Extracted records
+--
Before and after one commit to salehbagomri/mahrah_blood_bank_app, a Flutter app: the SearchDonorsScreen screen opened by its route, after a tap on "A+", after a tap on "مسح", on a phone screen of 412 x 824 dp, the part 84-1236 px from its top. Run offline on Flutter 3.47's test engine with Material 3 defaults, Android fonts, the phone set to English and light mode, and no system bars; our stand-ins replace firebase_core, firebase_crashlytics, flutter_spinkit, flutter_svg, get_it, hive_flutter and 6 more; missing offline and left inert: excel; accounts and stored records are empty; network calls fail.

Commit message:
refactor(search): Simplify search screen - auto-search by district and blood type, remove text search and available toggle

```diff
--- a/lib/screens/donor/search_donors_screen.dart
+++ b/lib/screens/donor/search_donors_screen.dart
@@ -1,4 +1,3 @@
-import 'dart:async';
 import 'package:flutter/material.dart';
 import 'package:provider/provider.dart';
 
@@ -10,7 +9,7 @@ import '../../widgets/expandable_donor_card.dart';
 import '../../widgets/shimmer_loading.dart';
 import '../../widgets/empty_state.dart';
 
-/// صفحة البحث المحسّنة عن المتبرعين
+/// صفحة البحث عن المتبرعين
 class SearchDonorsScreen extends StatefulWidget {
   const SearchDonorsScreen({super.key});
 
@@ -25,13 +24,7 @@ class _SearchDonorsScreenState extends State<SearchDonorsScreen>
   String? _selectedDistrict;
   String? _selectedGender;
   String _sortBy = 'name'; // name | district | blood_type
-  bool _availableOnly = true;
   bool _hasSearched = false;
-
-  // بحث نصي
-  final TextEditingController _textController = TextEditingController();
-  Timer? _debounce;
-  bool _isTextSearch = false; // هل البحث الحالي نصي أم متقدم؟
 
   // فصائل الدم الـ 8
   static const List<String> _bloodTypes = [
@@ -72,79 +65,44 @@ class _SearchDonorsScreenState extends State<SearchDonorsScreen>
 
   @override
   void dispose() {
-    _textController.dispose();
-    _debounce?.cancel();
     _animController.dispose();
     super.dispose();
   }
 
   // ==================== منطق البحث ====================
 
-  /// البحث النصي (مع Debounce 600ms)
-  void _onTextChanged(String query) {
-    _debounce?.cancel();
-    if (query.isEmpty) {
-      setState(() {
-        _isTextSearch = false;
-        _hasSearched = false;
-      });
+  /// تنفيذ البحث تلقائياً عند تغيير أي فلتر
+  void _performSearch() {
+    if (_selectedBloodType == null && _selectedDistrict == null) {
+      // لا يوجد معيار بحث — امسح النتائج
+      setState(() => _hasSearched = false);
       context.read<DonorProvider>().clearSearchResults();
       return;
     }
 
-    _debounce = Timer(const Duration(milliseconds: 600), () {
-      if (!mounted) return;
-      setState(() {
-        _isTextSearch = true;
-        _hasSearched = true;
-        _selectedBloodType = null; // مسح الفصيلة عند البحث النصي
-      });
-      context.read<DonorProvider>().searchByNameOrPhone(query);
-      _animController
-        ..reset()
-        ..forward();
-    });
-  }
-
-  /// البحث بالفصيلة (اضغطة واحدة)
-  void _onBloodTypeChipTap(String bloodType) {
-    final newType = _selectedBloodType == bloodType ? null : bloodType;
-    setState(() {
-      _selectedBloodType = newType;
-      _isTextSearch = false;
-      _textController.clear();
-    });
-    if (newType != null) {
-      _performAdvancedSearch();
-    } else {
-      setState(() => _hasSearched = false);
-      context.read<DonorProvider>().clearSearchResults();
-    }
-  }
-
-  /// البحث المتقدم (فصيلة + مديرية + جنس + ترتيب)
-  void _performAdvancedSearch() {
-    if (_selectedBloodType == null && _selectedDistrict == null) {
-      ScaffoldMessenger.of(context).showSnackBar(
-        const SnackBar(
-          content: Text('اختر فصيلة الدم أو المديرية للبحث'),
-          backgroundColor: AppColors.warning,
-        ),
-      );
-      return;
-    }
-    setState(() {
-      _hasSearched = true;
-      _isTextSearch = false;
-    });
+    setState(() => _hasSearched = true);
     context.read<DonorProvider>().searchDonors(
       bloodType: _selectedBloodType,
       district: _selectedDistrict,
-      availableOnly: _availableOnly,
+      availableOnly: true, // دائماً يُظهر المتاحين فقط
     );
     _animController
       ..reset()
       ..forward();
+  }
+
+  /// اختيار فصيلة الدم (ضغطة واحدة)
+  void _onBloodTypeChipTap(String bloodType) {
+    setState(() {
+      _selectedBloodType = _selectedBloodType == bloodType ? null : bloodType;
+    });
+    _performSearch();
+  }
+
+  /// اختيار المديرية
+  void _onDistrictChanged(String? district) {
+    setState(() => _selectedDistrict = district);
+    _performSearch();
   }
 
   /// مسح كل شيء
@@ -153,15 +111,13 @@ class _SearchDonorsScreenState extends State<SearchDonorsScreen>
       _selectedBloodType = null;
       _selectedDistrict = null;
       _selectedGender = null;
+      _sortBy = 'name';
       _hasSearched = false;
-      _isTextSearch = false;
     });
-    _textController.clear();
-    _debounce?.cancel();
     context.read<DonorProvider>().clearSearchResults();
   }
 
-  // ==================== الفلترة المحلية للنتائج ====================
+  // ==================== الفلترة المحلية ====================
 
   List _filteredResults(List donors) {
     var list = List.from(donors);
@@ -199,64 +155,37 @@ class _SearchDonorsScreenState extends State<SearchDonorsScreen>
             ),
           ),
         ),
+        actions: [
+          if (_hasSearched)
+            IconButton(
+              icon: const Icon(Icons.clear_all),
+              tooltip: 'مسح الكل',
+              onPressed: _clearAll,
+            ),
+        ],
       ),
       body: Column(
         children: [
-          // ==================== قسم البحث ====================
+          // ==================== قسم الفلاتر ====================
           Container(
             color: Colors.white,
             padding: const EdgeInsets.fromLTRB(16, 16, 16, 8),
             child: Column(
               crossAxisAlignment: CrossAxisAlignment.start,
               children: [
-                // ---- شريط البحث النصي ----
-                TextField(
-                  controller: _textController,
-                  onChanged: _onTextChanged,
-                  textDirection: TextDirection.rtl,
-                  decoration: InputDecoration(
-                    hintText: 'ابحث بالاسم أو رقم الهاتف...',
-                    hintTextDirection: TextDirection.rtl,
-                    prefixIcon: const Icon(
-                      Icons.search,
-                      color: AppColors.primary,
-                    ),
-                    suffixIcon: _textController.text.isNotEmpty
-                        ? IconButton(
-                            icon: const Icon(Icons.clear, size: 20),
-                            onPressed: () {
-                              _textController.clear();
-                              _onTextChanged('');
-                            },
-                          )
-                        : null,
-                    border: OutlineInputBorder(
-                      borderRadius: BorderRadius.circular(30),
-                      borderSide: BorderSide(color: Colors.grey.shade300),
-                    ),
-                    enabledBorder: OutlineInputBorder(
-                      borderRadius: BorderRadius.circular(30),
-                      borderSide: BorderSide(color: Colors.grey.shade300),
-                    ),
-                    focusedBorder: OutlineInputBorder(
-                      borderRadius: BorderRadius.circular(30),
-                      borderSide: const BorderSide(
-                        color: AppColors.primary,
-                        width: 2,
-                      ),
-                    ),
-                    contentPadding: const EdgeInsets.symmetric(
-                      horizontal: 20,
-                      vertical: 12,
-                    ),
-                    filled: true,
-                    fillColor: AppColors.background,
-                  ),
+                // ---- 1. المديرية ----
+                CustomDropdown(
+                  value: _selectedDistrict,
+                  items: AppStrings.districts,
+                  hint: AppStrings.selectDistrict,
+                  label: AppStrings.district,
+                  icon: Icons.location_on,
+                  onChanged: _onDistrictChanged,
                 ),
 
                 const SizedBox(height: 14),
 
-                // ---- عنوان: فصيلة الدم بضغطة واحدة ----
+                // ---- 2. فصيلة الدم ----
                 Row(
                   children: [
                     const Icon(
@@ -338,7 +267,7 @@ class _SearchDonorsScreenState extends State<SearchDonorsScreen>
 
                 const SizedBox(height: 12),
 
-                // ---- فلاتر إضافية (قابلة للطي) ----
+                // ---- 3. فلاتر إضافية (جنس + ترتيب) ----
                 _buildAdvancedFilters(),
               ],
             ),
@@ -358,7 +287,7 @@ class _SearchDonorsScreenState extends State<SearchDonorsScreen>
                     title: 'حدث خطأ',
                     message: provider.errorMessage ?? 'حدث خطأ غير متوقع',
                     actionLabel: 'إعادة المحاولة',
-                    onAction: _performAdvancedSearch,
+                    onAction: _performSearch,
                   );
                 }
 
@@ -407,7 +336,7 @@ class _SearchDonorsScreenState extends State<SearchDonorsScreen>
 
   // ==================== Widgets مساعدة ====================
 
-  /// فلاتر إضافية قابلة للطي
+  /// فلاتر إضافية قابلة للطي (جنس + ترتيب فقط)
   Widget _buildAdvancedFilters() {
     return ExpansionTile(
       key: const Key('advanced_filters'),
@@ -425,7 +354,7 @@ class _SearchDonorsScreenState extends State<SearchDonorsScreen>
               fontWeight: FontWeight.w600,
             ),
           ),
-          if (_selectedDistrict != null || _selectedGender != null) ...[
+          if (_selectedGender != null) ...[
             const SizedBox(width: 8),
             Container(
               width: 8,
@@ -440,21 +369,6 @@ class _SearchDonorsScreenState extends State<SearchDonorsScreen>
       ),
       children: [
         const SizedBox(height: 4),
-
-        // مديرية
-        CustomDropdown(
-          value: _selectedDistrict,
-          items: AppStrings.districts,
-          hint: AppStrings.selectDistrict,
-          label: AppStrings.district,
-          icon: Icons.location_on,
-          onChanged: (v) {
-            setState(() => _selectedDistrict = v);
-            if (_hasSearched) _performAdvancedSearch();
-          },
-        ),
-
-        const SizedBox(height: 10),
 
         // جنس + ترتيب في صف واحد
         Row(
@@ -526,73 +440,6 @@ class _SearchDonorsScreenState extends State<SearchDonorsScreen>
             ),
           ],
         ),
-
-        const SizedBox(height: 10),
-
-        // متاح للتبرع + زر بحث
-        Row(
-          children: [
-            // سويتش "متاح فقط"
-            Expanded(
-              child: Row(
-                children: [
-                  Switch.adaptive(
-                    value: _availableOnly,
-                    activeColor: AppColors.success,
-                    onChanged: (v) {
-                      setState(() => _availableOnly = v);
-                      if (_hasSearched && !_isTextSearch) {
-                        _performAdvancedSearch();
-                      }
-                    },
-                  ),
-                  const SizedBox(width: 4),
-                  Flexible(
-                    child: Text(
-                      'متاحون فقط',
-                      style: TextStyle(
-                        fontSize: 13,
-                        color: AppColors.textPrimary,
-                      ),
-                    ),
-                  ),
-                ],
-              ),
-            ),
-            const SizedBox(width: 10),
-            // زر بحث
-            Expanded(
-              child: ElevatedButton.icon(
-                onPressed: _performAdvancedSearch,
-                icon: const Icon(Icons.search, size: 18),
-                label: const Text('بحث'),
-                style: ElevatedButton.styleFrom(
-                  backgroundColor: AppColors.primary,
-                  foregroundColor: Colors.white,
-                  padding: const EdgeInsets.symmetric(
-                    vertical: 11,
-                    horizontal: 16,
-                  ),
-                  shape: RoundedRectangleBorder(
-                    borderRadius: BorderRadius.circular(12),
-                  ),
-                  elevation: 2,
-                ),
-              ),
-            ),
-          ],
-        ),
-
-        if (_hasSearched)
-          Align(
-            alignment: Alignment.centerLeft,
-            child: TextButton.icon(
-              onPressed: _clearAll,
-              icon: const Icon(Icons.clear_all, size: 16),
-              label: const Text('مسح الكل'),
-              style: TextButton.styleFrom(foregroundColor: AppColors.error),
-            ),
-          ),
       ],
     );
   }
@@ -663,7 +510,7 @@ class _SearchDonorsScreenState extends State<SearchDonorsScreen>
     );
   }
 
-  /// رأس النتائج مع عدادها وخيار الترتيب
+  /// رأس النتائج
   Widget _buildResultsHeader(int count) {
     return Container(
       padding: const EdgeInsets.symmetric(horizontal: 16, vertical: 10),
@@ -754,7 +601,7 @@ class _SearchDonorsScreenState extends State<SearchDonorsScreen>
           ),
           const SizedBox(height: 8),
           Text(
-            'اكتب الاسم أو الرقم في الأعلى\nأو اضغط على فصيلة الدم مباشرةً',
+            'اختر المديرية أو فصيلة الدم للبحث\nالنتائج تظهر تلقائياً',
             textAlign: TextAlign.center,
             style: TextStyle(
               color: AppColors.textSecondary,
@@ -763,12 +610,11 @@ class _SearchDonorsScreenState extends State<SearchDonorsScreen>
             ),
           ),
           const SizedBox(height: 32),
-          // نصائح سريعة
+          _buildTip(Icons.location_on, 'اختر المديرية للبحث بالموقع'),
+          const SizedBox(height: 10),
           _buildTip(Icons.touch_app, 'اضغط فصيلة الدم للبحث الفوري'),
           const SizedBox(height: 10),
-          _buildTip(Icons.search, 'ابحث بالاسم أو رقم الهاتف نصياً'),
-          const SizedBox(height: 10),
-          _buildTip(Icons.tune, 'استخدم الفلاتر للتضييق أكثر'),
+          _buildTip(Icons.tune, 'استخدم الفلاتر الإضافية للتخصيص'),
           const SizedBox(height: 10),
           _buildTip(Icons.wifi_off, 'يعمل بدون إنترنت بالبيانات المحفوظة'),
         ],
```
+--
▶ Work instruction
Every line above with the string "import" in it should be copied into the answer.

▶ Worked solution
-import 'dart:async';
 import 'package:flutter/material.dart';
 import 'package:provider/provider.dart';
@@ -10,7 +9,7 @@ import '../../widgets/expandable_donor_card.dart';
 import '../../widgets/shimmer_loading.dart';
 import '../../widgets/empty_state.dart';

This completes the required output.